International Womens Day

Milton Keynes Islamic Arts, Heritage and Culture (MKIAC) held an event to celebrate “International Women’s Day” and the role women have made in creating culture whether that be in the home or in the workplace. Over 60 delegates from our rich and diverse communities of Milton Keynes came together at Milton Keynes College Chaffron Campus to celebrate.

Speakers came from across the country:

Dr Julie Mills, CEO & Principal of MK College opened the event and made very poignant remarks that although we have made progress towards equality we still have further work to do on diversity, especially around promoting more opportunities for women in leadership.
Jane Anderson a solicitor and MKIAC board member gave us examples of how women only recently have caught up with men in equality, she told us how women lawyers were only allowed to wear trousers in court in 1994 and women in the UK were only able to have a bank account without a male guarantor from 1975.

Susan Popoola a human value optimisation specialist talked about the valuation of people, their journeys of where they are now and how they progress, she gave the metaphor of people being pigeons and peacocks and that we can all be both at different times and that peacocks are important in innovation whilst pigeons create a stable workplace.

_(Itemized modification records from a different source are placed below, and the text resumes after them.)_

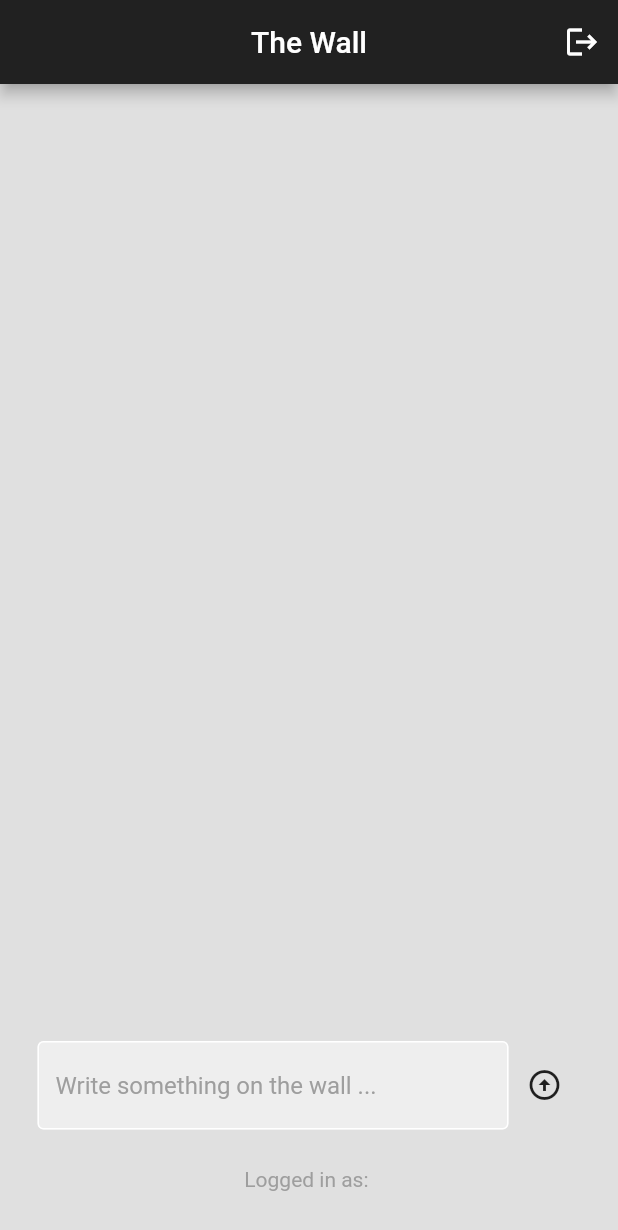
After one commit to edwin-learning/flutter_social_media_app, a Flutter app: the screen it shows once a user with an empty profile is signed in, on a phone screen of 412 x 824 dp. The commit adds this screen. Shown: the top 1230 px of the screen. Run offline on Flutter 3.47's test engine with Material 2 defaults, Android fonts, the light colour scheme and no system bars; our stand-ins replace cloud_firestore, firebase_auth, firebase_core; accounts and stored records are empty; network calls fail.

Commit message:
feat: 完成Home页面

```diff
--- /dev/null
+++ b/lib/auth/auth.dart
@@ -0,0 +1,24 @@
+import 'package:firebase_auth/firebase_auth.dart';
+import 'package:flutter/material.dart';
+import 'package:flutter_social_media_app/auth/login_or_register.dart';
+import 'package:flutter_social_media_app/pages/home_page.dart';
+
+class AuthPage extends StatelessWidget {
+  const AuthPage({super.key});
+
+  @override
+  Widget build(BuildContext context) {
+    return Scaffold(
+      body: StreamBuilder(
+        stream: FirebaseAuth.instance.authStateChanges(),
+        builder: (context, snapshot) {
+          if (snapshot.hasData) {
+            return const HomePage();
+          } else {
+            return const LoginOrRegister();
+          }
+        },
+      ),
+    );
+  }
+}
--- a/lib/components/button.dart
+++ b/lib/components/button.dart
@@ -12,7 +12,9 @@ class MyButton extends StatelessWidget {
 
   @override
   Widget build(BuildContext context) {
-    return Container(
+    return GestureDetector(
+      onTap: onTap,
+      child: Container(
         padding: const EdgeInsets.all(25),
         decoration: BoxDecoration(
           color: Colors.black,
@@ -28,6 +30,7 @@ class MyButton extends StatelessWidget {
             ),
           ),
         ),
+      ),
     );
   }
 }
--- /dev/null
+++ b/lib/pages/home_page.dart
@@ -0,0 +1,114 @@
+import 'package:cloud_firestore/cloud_firestore.dart';
+import 'package:firebase_auth/firebase_auth.dart';
+import 'package:flutter/material.dart';
+import 'package:flutter_social_media_app/components/text_field.dart';
+import 'package:flutter_social_media_app/components/wall_post.dart';
+
+class HomePage extends StatefulWidget {
+  const HomePage({super.key});
+
+  @override
+  State<HomePage> createState() => _HomePageState();
+}
+
+class _HomePageState extends State<HomePage> {
+  final currentUser = FirebaseAuth.instance.currentUser!;
+  final textController = TextEditingController();
+
+  void signOut() {
+    FirebaseAuth.instance.signOut();
+  }
+
+  void postMessage() {
+    if (textController.text.isNotEmpty) {
+      FirebaseFirestore.instance.collection("User Posts").add({
+        "UserEmail": currentUser.email,
+        "Message": textController.text,
+        "Timestamp": Timestamp.now(),
+        "Likes": [],
+      });
+    }
+
+    setState(() {
+      textController.clear();
+    });
+  }
+
+  @override
+  Widget build(BuildContext context) {
+    return Scaffold(
+      backgroundColor: Colors.grey[300],
+      appBar: AppBar(
+        centerTitle: true,
+        title: const Text("The Wall"),
+        backgroundColor: Colors.grey[900],
+        actions: [
+          IconButton(
+            onPressed: signOut,
+            icon: const Icon(Icons.logout),
+          )
+        ],
+      ),
+      body: Center(
+        child: Column(
+          children: [
+            Expanded(
+              child: StreamBuilder(
+                stream: FirebaseFirestore.instance
+                    .collection("User Posts")
+                    .orderBy("Timestamp", descending: false)
+                    .snapshots(),
+                builder: (context, snapshot) {
+                  if (snapshot.hasData) {
+                    return ListView.builder(
+                      itemCount: snapshot.data!.docs.length,
+                      itemBuilder: (context, index) {
+                        final post = snapshot.data!.docs[index];
+                        return WallPost(
+                          message: post['Message'],
+                          user: post['UserEmail'],
+                          postId: post.id,
+                          likes: List<String>.from(post['Likes'] ?? []),
+                        );
+                      },
+                    );
+                  } else if (snapshot.hasError) {
+                    return Center(
+                      child: Text("Error: ${snapshot.error}"),
+                    );
+                  }
+                  return const Center(
+                    child: CircularProgressIndicator(),
+                  );
+                },
+              ),
+            ),
+            Padding(
+              padding: const EdgeInsets.all(25.0),
+              child: Row(
+                children: [
+                  Expanded(
+                    child: MyTextField(
+                      controller: textController,
+                      hintText: "Write something on the wall ...",
+                      obscureText: false,
+                    ),
+                  ),
+                  IconButton(
+                    onPressed: postMessage,
+                    icon: const Icon(Icons.arrow_circle_up),
+                  )
+                ],
+              ),
+            ),
+            Text(
+              "Logged in as: ${currentUser.email}",
+              style: const TextStyle(color: Colors.grey),
+            ),
+            const SizedBox(height: 30),
+          ],
+        ),
+      ),
+    );
+  }
+}
--- a/pubspec.yaml
+++ b/pubspec.yaml
@@ -35,6 +35,9 @@ dependencies:
   # The following adds the Cupertino Icons font to your application.
   # Use with the CupertinoIcons class for iOS style icons.
   cupertino_icons: ^1.0.2
+  firebase_core: ^2.13.1
+  firebase_auth: ^4.6.2
+  cloud_firestore: ^4.8.0
 
 dev_dependencies:
   flutter_test:
```
Also changed, not shown: lib/components/like_button.dart (added, +23 -0 lines), lib/components/wall_post.dart (added, +88 -0 lines), lib/main.dart (+7 -5 lines), lib/pages/login_page.dart (+36 -1 lines), lib/pages/register_page.dart (+39 -1 lines), lib/firebase_options.dart (added), pubspec.lock, 15 other files. Lines whose indentation alone changed are shown as unchanged.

Dr Jane Krishnadas drew on her experience working India providing earthquake relief and how women adapted and engaged in agriculture, start-up business as well as being homemakers. She talked about her recent work providing support in the legal system through Community legal outreach Collaboration with Keele University where she is a senior law lecturer and emphasised that human rights were culturally different with different sectors of the population and were equal only in their practicality in daily lives.
Humera Khan a founder and trustee of the An-Nisa Society an organisation working for the welfare and support of Muslim women and families gave a history of how Muslim women have contributed to culture and are creating new cultural spheres today. Humera highlighted the importance of supporting Muslim women and breaking down barriers often by the media. She showcased examples of strong Muslim women including those performing in Rumi’s Cave a creative space run by Muslim women for Muslim women.
Mimi Harker MBE councillor, former cabinet member and mayor not only gave a political account of her career as a women but an insight to her personal journey from being a less confident timid person to a strong role model for women and that through her determination and passion for standing up for communities she has been recognised nationally by being an Olympic torch bearer and being awarded an OBE.
Lunch was provided for the guests with flavours from Arabia such as Lebanese style courgettes stuffed with fresh herbs, aromatic spices and mixed vegetables to Kibbeh: bulger wheat stuffed with Lamb.
The event was inspired by strong Islamic woman such as Kadijah an independent and respected Muslim business women and an equal partner to her husband, and Fatima al-Fihri who established the first degree granting university founded in Morocco in 859.
There then was an opportunity for delegates to learn or showcase their mosaic skills through an artist led session to produce a large mosaic using an arabesque design combining geometric and botanical imagery.


“Really loved the mosaic activity in that it encouraged us to take 5 minutes to be thoughtful and reflect on the talks of the day.”

“I loved the networking opportunity, meeting new people and feeling part of a community.”

“The event was a great opportunity to learn from women of different cultures and backgrounds.”

Mosaic making has been part of Islamic culture for centuries; we invited women to take part in this activity as a token of our unity and celebration of our diverse cultures and at this seminar. This workshop was led by Maryam Smit MKIAC’s resident artist.